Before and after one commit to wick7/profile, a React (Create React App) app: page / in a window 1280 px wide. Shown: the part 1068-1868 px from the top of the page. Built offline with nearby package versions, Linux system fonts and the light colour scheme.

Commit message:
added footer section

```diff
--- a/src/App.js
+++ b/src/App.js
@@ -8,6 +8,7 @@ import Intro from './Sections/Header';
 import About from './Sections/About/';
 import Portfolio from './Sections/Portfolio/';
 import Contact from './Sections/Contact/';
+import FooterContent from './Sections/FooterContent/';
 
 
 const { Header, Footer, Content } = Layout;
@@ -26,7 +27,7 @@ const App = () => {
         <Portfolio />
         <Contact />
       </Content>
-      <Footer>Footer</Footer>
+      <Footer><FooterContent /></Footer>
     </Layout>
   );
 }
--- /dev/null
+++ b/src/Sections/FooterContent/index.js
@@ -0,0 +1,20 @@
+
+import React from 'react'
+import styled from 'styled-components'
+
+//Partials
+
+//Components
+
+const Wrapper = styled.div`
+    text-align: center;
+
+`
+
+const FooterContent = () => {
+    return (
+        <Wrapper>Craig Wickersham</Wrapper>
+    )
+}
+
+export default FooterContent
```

◇ ◇ ◇ ◇

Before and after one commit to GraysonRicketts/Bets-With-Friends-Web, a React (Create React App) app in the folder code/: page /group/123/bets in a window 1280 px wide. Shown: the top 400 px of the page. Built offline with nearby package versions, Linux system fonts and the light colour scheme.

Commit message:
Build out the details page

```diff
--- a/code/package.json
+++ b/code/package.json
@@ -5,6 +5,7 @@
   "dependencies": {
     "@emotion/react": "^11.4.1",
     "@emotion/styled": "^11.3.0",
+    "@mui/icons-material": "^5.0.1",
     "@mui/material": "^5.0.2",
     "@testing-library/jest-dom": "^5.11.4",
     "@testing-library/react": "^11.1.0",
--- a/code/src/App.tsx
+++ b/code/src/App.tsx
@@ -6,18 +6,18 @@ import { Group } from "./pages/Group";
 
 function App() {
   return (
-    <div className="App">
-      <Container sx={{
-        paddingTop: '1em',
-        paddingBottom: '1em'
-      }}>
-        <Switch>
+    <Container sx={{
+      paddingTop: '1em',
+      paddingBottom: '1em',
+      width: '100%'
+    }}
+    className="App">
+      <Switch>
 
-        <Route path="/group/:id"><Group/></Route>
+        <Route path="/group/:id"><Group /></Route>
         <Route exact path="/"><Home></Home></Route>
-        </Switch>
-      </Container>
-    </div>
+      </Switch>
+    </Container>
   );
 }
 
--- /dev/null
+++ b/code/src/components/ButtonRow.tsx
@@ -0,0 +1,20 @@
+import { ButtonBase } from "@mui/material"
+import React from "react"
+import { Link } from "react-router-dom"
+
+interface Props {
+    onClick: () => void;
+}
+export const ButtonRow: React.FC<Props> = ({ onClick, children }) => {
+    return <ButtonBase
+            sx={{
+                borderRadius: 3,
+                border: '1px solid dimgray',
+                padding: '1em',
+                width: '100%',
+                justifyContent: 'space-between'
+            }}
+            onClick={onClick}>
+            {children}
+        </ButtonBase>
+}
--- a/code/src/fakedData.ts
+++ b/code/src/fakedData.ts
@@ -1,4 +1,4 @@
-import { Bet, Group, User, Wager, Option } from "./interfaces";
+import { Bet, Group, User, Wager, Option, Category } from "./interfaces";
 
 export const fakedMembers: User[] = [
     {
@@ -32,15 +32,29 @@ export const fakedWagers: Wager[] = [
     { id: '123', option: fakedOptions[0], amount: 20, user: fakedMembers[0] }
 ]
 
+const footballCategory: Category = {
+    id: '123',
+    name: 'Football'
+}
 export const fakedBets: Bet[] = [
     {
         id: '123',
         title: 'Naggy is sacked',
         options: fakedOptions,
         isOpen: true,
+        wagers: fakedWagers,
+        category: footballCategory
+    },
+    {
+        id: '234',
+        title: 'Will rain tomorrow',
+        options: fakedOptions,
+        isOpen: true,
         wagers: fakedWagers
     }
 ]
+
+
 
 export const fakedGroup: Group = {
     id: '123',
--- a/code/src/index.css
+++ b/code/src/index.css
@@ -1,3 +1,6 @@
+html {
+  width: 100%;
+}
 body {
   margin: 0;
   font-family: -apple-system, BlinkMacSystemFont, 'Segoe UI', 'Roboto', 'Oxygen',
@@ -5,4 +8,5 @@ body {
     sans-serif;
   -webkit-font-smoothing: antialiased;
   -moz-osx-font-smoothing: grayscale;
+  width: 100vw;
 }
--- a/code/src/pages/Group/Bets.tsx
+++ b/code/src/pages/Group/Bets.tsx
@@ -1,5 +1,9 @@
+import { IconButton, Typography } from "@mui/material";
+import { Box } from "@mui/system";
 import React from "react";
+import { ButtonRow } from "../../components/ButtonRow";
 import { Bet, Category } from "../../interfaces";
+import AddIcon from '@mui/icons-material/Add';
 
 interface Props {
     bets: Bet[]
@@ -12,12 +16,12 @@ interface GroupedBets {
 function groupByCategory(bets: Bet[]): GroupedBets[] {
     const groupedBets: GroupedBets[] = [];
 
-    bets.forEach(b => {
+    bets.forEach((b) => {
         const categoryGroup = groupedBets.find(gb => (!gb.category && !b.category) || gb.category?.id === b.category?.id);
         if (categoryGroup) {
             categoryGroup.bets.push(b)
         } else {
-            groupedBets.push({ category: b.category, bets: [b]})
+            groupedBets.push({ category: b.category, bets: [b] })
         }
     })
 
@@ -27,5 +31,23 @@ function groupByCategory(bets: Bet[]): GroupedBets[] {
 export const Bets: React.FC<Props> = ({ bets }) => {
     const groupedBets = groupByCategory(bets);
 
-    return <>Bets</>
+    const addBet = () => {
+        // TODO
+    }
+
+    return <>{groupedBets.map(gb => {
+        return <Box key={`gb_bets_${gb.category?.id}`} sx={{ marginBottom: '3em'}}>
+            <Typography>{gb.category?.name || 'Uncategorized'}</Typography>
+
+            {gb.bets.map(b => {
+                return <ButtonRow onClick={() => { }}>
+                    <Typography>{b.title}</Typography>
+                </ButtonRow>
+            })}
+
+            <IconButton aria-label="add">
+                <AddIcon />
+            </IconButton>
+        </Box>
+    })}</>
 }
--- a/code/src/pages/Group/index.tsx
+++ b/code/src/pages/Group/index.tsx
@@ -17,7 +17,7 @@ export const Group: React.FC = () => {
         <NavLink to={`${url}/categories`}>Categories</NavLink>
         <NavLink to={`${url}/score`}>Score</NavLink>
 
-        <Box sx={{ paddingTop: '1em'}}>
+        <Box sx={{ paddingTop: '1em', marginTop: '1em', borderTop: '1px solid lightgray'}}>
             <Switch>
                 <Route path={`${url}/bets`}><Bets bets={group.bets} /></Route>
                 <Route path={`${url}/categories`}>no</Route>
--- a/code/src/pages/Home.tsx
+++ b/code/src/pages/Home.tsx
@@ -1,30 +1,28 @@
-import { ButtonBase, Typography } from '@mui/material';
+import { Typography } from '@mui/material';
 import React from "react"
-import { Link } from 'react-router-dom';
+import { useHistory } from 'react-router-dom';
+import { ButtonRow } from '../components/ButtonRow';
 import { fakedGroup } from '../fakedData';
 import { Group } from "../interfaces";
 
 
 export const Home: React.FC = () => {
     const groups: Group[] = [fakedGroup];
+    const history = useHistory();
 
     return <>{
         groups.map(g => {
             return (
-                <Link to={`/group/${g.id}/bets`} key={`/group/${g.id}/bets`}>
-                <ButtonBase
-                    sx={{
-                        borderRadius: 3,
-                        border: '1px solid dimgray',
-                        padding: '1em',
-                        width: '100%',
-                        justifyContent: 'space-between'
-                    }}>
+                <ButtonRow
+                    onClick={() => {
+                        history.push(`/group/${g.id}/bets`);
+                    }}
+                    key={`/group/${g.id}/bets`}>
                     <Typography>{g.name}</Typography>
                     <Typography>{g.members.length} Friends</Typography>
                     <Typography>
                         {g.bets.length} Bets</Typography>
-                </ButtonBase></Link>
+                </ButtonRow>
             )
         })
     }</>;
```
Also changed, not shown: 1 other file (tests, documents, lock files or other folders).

◇ ◇ ◇ ◇

INSTRUCTIONS FOR THE TASK:
Find how many lines in the listing above contain the word "pages", then state that number by itself.

OUTPUT FOR THIS TASK:
7